By Mel Barnard
President Biden has kept true on his promise to change course on climate. A series of executive actions he released recently pauses new federal oil leases, moves to electrify government vehicles, centers climate in foreign policy, and more. Biden strongly emphasized the ways climate action can bring jobs to the economy through clean technologies like wind and solar. However, he also seems to be wary of workers’ experiences. The average coal worker in West Virginia might not be able to become a solar energy engineer in Wyoming. For landlocked, less-than-sunny states, Biden offers opportunities for workers to build energy-efficient homes, seal leaking oil and gas wells, and notably, transition the transportation sector from gas to electric.
Some economists caution the nation’s ability to transition quickly without harming the economy, but others point to evidence showing a net wash in jobs as the economy grows more green.
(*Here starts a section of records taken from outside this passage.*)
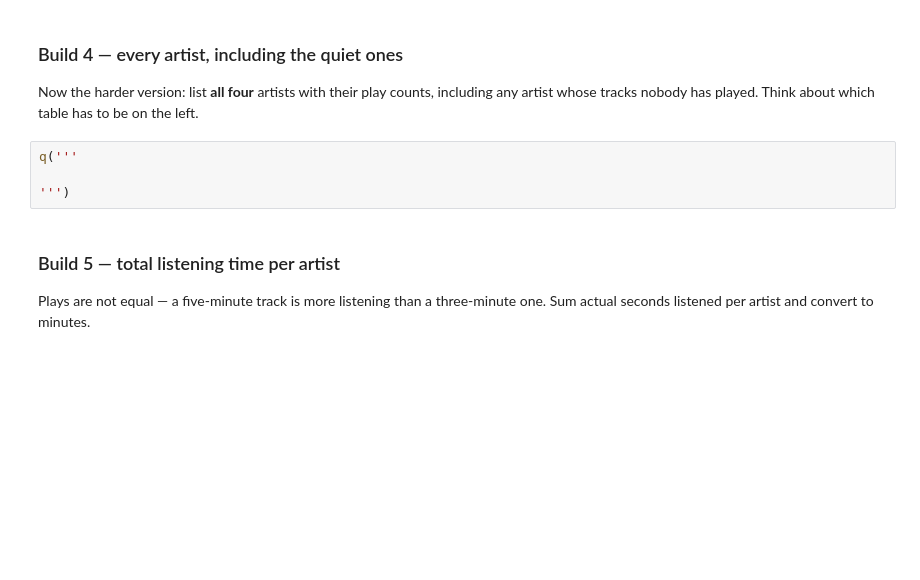
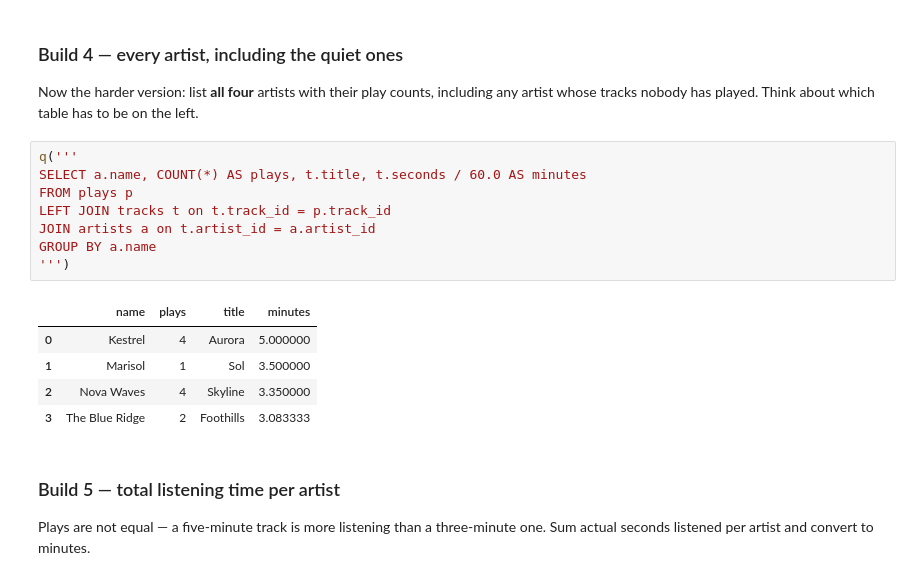
Before and after one commit to ahhill27/ds2002-fa26, a Jupyter notebook: notebooks/02-sql-databases/2026-09-09 — SQLite Joins and Grouping — Studio.ipynb, the cells around one changed output. Cells and saved outputs as stored; diff of their text form; blank space fills up the shorter version.

```diff
--- a/notebooks/02-sql-databases/2026-09-09 — SQLite Joins and Grouping — Studio.ipynb
+++ b/notebooks/02-sql-databases/2026-09-09 — SQLite Joins and Grouping — Studio.ipynb
@@ -188,8 +197,18 @@ q('''
 Now the harder version: list **all four** artists with their play counts, including any artist whose tracks nobody has played. Think about which table has to be on the left.
 # %%
 q('''
-
+SELECT a.name, COUNT(*) AS plays, t.title, t.seconds / 60.0 AS minutes
+FROM plays p
+LEFT JOIN tracks t on t.track_id = p.track_id
+JOIN artists a on t.artist_id = a.artist_id
+GROUP BY a.name
 ''')
+# %% [output]
+|  | name | plays | title | minutes |
+| 0 | Kestrel | 4 | Aurora | 5.000000 |
+| 1 | Marisol | 1 | Sol | 3.500000 |
+| 2 | Nova Waves | 4 | Skyline | 3.350000 |
+| 3 | The Blue Ridge | 2 | Foothills | 3.083333 |
 # %% [markdown]
 ### Build 5 — total listening time per artist
 
```
Also changed, not shown: parts of 3 cells of this notebook.
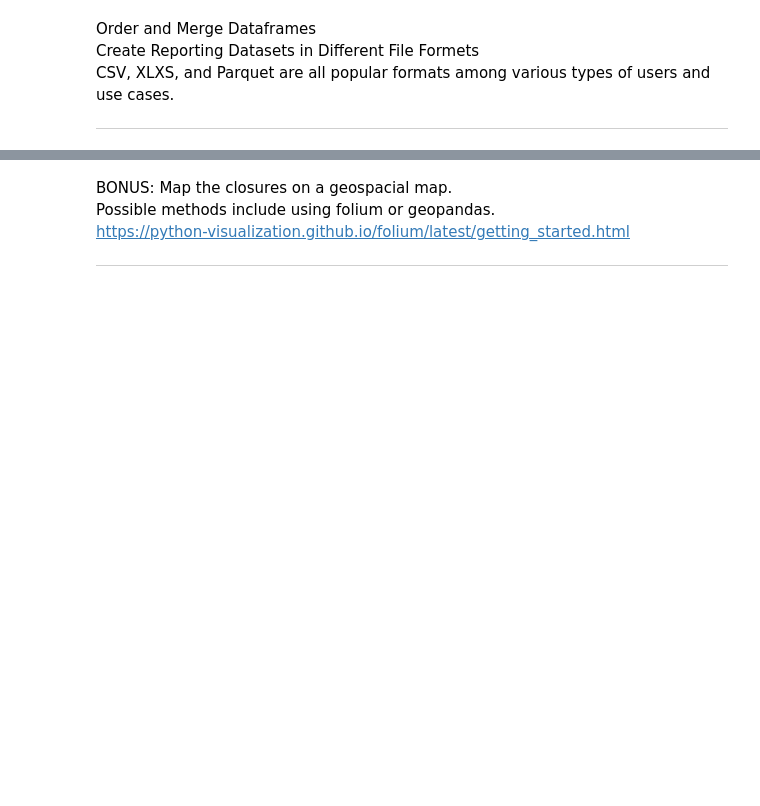
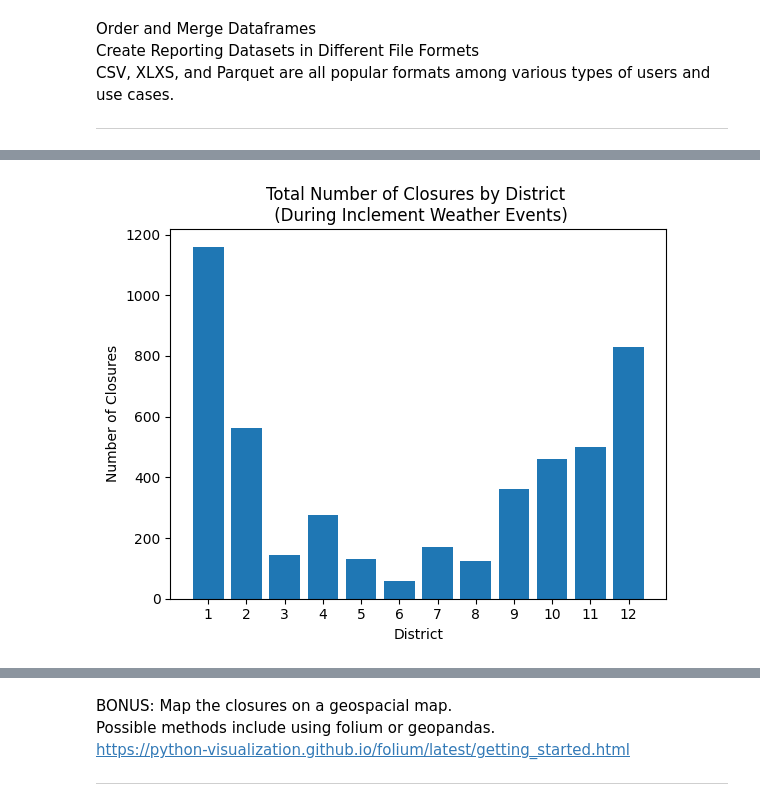
Before and after one commit to chrislambert-ky/analysis-ky-roadclosures, a Jupyter notebook: analysis-kytc-roadclosures.ipynb, the cells around one changed output, grey strips where cells are left out. Saved outputs shown, nothing was run; the diff lists cells and outputs as text; code cells hidden in the pictures; blank space fills up the shorter version.

```diff
--- a/analysis-kytc-roadclosures.ipynb
+++ b/analysis-kytc-roadclosures.ipynb
@@ -262,0 +304,16 @@ Develop Visualizations (matplotlib)
+# %%
+#Calculate the number of closures per district and then plot the data.
+closure_counts_by_district = df['District'].value_counts()
+
+# Plot the data
+plt.bar(closure_counts_by_district.index, closure_counts_by_district.values)
+plt.xlabel('District')
+plt.ylabel('Number of Closures')
+plt.title('Total Number of Closures by District \n (During Inclement Weather Events)')
+
+# Set the x-axis ticks to show all 12 districts
+plt.xticks(closure_counts_by_district.index)
+
+plt.show()
+# %% [output]
+[figure, added]
```
Also changed, not shown: parts of 21 cells of this notebook, 7 other files.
While environmental groups like Oceana are pushing for more than a pause on federal oil and gas leasing, the executive action is a sign of changing climate policy.